Reconciling Family Connection With Social Distance

For healthcare workers, family is a vital part of your emotional wellbeing. Family keeps you grounded and stable. In times of crisis, this is doubly true – yet for their safety and your own, social distancing is crucial. So how do you reconcile these opposing needs? How do you stay safe, and sane?

Most people in a state of lockdown have their families to lean on for emotional support. Healthcare workers don’t. Instead, you spend your days on the frontline, fighting a global pandemic.

Coronavirus disease spreads by invisible droplets in the air, released when someone coughs or sneezes. Social distancing is a crucial factor in containing the spread and keeping you safe from infection. But this protective measure takes a toll – in a time of crisis, how will you cope with extended periods away from your family?

“These are extreme circumstances for all,” says Nicky Abdinor, a clinical psychologist at Mediclinic Milnerton. “Healthcare workers are already at high risk for burnout, so a pandemic can only make them more vulnerable. It will not be easy to cope emotionally with self-isolation and long, difficult hours in the hospital. There will likely be an increase in burnout, depression and anxiety.”
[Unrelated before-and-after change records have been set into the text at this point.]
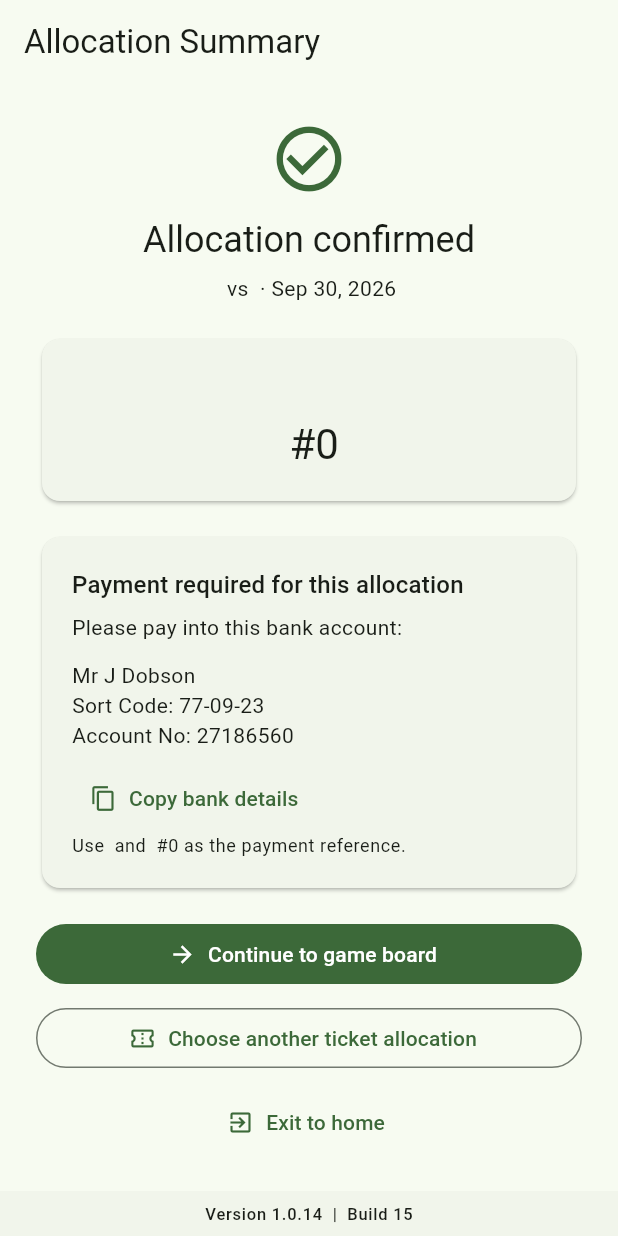
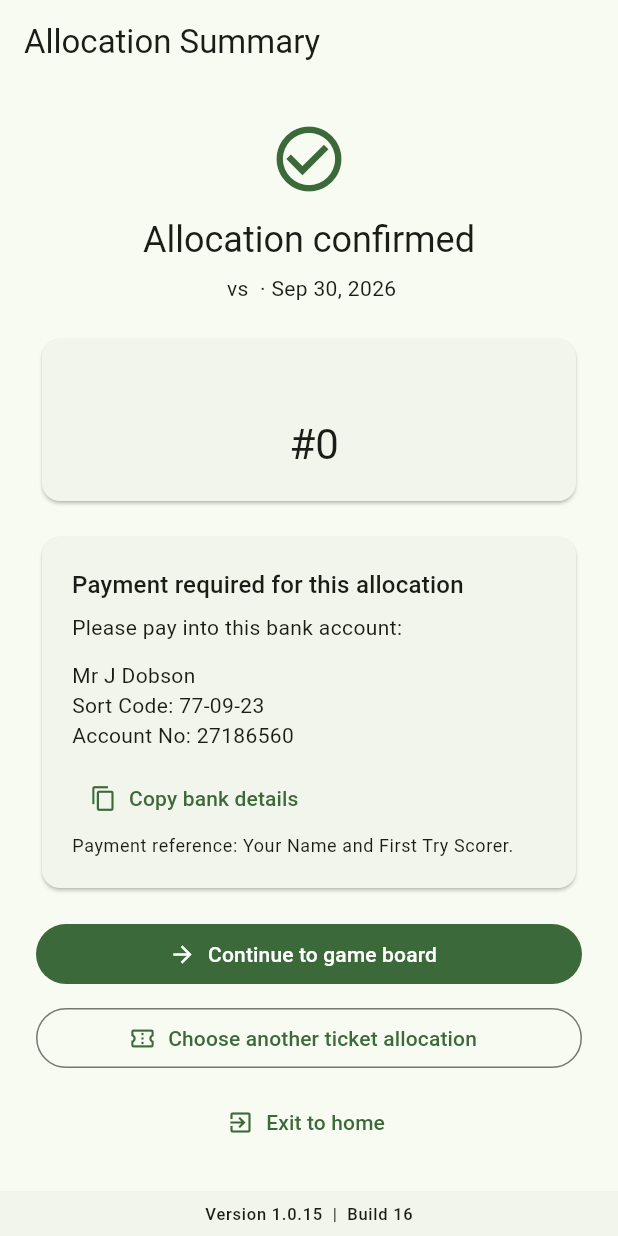
Before and after one commit to toptighty-gmail/FirstTryScorer, a Flutter app: the DrawConfirmationScreen screen opened directly with empty values, on a phone screen of 412 x 824 dp. Run offline on Flutter 3.47's test engine with Material 3 defaults, Android fonts, the phone set to English and light mode, and no system bars; our stand-ins replace package_info_plus, pdf, printing, shared_preferences, supabase_flutter; accounts and stored records are empty.

Commit message:
Update allocation payment reference wording

```diff
--- a/lib/main.dart
+++ b/lib/main.dart
@@ -64,7 +64,7 @@ class _AppVersionFooterState extends State<_AppVersionFooter> {
             builder: (context, snapshot) {
               final label = snapshot.hasData
                   ? 'Version ${snapshot.data!.version}  |  Build ${snapshot.data!.buildNumber}'
-                  : 'Version 1.0.14  |  Build 15';
+                  : 'Version 1.0.15  |  Build 16';
               return Center(
                 child: Text(
                   label,
--- a/lib/screens/draw_confirmation_screen.dart
+++ b/lib/screens/draw_confirmation_screen.dart
@@ -121,7 +121,7 @@ class DrawConfirmationScreen extends StatelessWidget {
                                 ),
                               ),
                               Text(
-                                'Use $playerName and $teamName #$number as the payment reference.',
+                                'Payment reference: Your Name and First Try Scorer.',
                                 style: Theme.of(context).textTheme.bodySmall,
                               ),
                             ],
--- a/pubspec.yaml
+++ b/pubspec.yaml
@@ -16,7 +16,7 @@ publish_to: 'none' # Remove this line if you wish to publish to pub.dev
 # https://developer.apple.com/library/archive/documentation/General/Reference/InfoPlistKeyReference/Articles/CoreFoundationKeys.html
 # In Windows, build-name is used as the major, minor, and patch parts
 # of the product and file versions while build-number is used as the build suffix.
-version: 1.0.14+15
+version: 1.0.15+16
 
 environment:
   sdk: ^3.12.2
```
Also changed, not shown: 1 other file.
These effects spill over into the home. “Families of healthcare workers will also experience high levels of stress,” she says. “On top of all the anxiety and uncertainty right now, there is the added concern about family who are on the frontline at a higher risk of infection.”

Is there anything you can do? Yes – and it’s a lot easier than you might think.
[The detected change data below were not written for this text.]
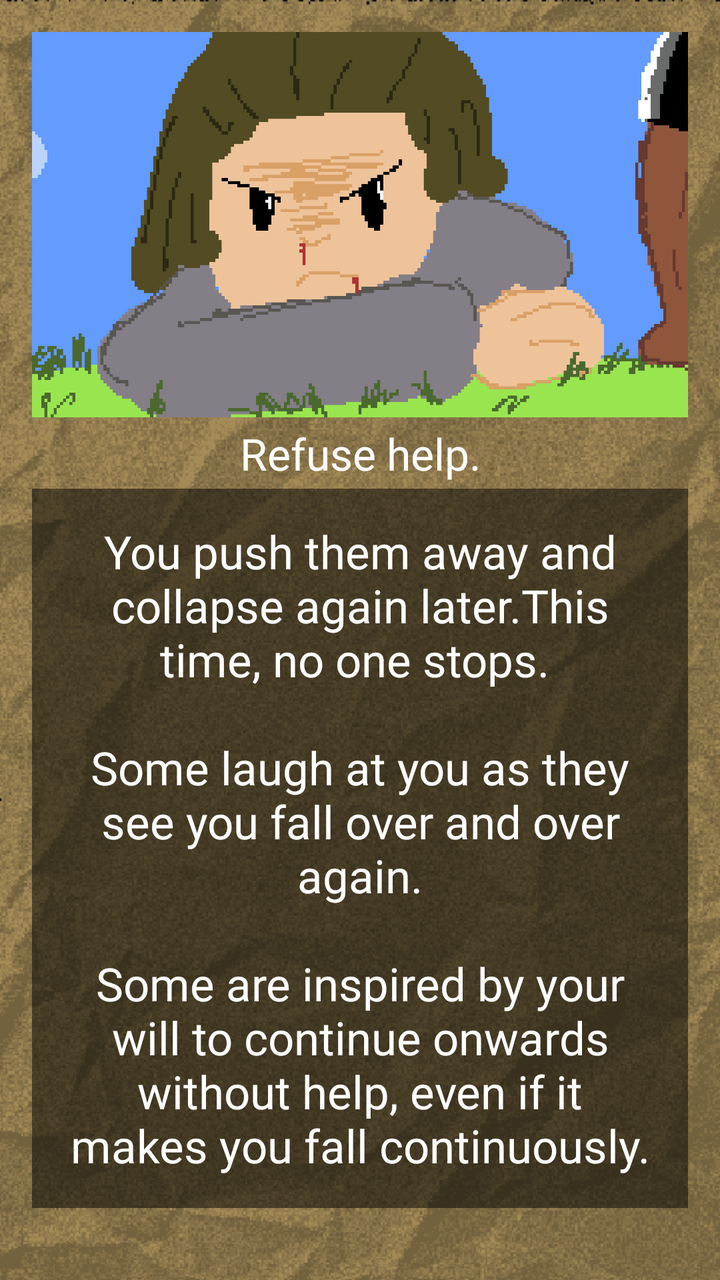
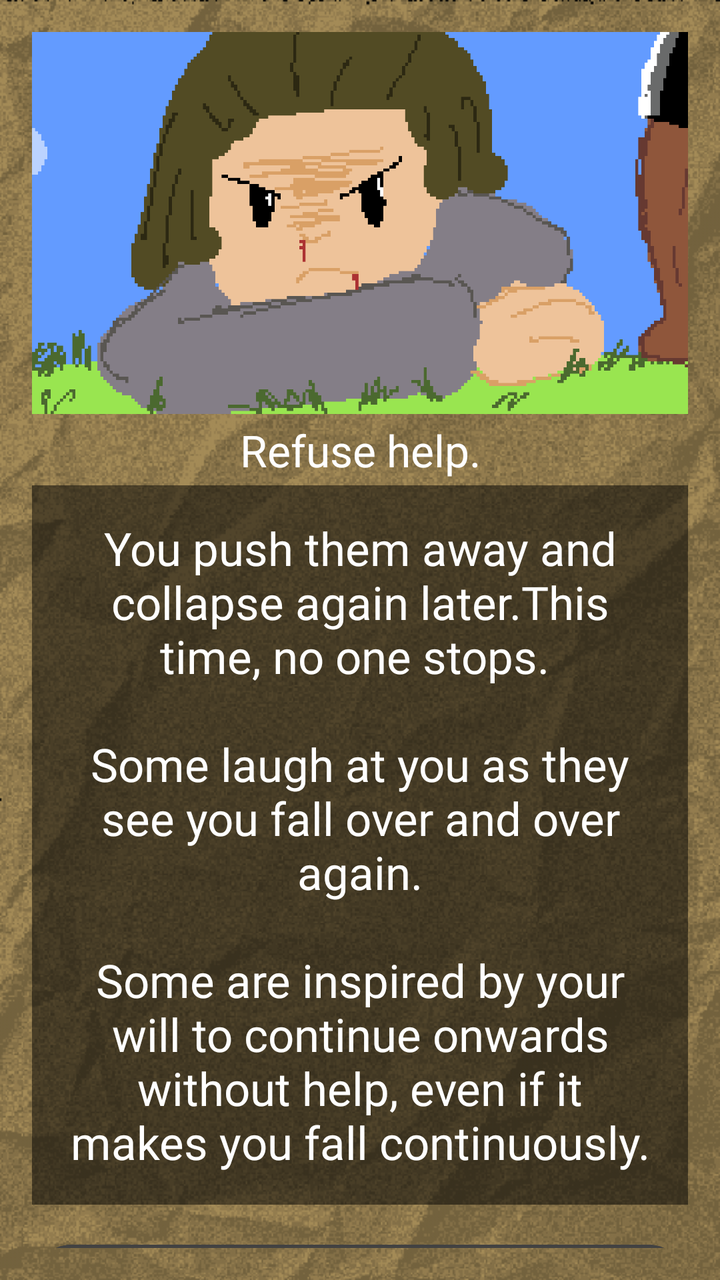

Compare the two renders of this Android layout. The source of the first and the diff that turns it into the second are given below.
<!-- AndroidManifest.xml: application theme Theme.ChoiceQuest -->
<!-- res/layout/activity_page2_2_2_3_2.xml -->
<?xml version="1.0" encoding="utf-8"?>
<LinearLayout xmlns:android="http://schemas.android.com/apk/res/android"
    xmlns:app="http://schemas.android.com/apk/res-auto"
    xmlns:tools="http://schemas.android.com/tools"
    android:layout_width="match_parent"
    android:layout_height="match_parent"
    android:id="@+id/page2_2_2_3_2"
    android:background="@drawable/papertexture_"
    android:backgroundTint="#f8e7c2"
    android:backgroundTintMode="multiply"
    android:gravity="center"
    android:orientation="vertical"
    android:padding="16dp"
    tools:context=".Page2_2_2_3_2">

    <View
        android:layout_width="match_parent"
        android:layout_height="0dp"
        android:layout_weight="1"/>

    <ImageView
        android:id="@+id/imageView"
        android:layout_width="412dp"
        android:layout_height="250dp"
        android:src="@drawable/page2_2_2_3_2"/>

    <View
        android:layout_width="match_parent"
        android:layout_height="1dp"
        android:layout_weight="0.1"/>
    <TextView
        android:layout_width="match_parent"
        android:layout_height="35dp"
        android:gravity="center"
        android:fontFamily="@font/pixelspace"
        android:textSize="22sp"
        android:text="Refuse help."
        android:textColor="@color/white"/>

    <TextView
        android:layout_width="match_parent"
        android:layout_height="wrap_content"
        android:id="@+id/tv_page2_2_2_3_2"
        android:layout_marginBottom="16dp"
        android:background="#80000000"
        android:fontFamily="@font/pixelgame_font"
        android:gravity="center"
        android:padding="16dp"
        android:text="You push them away and collapse again later.This time, no one stops.
\n\nSome laugh at you as they see you fall over and over again.\n\nSome are inspired by your will to continue onwards without help, even if it makes you fall continuously."
        android:textColor="@color/white"
        android:textSize="23sp" />

    <View
        android:layout_width="match_parent"
        android:layout_height="1dp"
        android:layout_weight="0.5"/>

    <Button
        android:id="@+id/btnLeaveTell"
        android:layout_width="410dp"
        android:layout_height="45dp"
        android:layout_marginBottom="16dp"
        android:background="@android:color/transparent"
        android:fontFamily="@font/quest_font"
        android:text="Go Back to Title Page"
        android:textSize="12sp"
        android:onClick="title24"/>

    <View
        android:layout_width="match_parent"
        android:layout_height="1dp"
        android:layout_weight="1"/>

</LinearLayout>
<!-- resources referenced by this layout -->
<resources>
  <color name="white">#FFFFFF</color>
  <!-- drawable page2_2_2_3_2: png bitmap (drawable, 27445 bytes) -->
  <!-- drawable papertexture_: png bitmap (drawable, 156948 bytes) -->
  <style name="Theme.ChoiceQuest" parent="Base.Theme.ChoiceQuest" />
  <style name="Base.Theme.ChoiceQuest" parent="Theme.Material3.DayNight.NoActionBar">
          
          
      </style>
</resources>

<!-- the commit's change to res/layout/activity_page2_2_2_3_2.xml (unified diff, before → after) -->
@@ -58,13 +58,13 @@
 
     <Button
         android:id="@+id/btnLeaveTell"
-        android:layout_width="410dp"
-        android:layout_height="45dp"
+        android:layout_width="match_parent"
+        android:layout_height="wrap_content"
         android:layout_marginBottom="16dp"
-        android:background="@android:color/transparent"
-        android:fontFamily="@font/quest_font"
+        android:textSize="10sp"
+        android:textColor="@color/white"
+        android:backgroundTint="@color/cardview_dark_background"        android:fontFamily="@font/quest_font"
         android:text="Go Back to Title Page"
-        android:textSize="12sp"
         android:onClick="title24"/>
 
     <View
“It is important to acknowledge that these feelings are a normal response to an abnormal situation,” says Abdinor. “Encourage regular and open family discussions about each person's feelings and concerns. A support network is essential during these difficult times.”

For children, make sure these conversations are age appropriate. “Encourage kids to express how they feel and validate their feelings. It is okay and normal for a young child to feel scared at a time like this. Recognise their need to express that, and look out for signs. Anxiety and stress in children can present as irritability, physical complaints, poor sleep and acting out.”

Speak with honesty about your own levels of stress. “If you are okay, say so; frequent video calls with your family, for example, will help them to see that you are coping, which can be reassuring. If you are not, say so; this will encourage family and friends to reach out and offer help.”

Abdinor recommends sticking to family-based routines and traditions to foster a sense of comfort and stability. “Good sleep, regular meals and some exercise will help everyone cope a lot better,” she says. “Perhaps the whole family used to come together for a meal on Sundays – so use technology to include grandparents and other family or friends who would normally join you at home.”

Everyone will need more love and attention than usual, she explains. Be kind and gentle with each other during this time.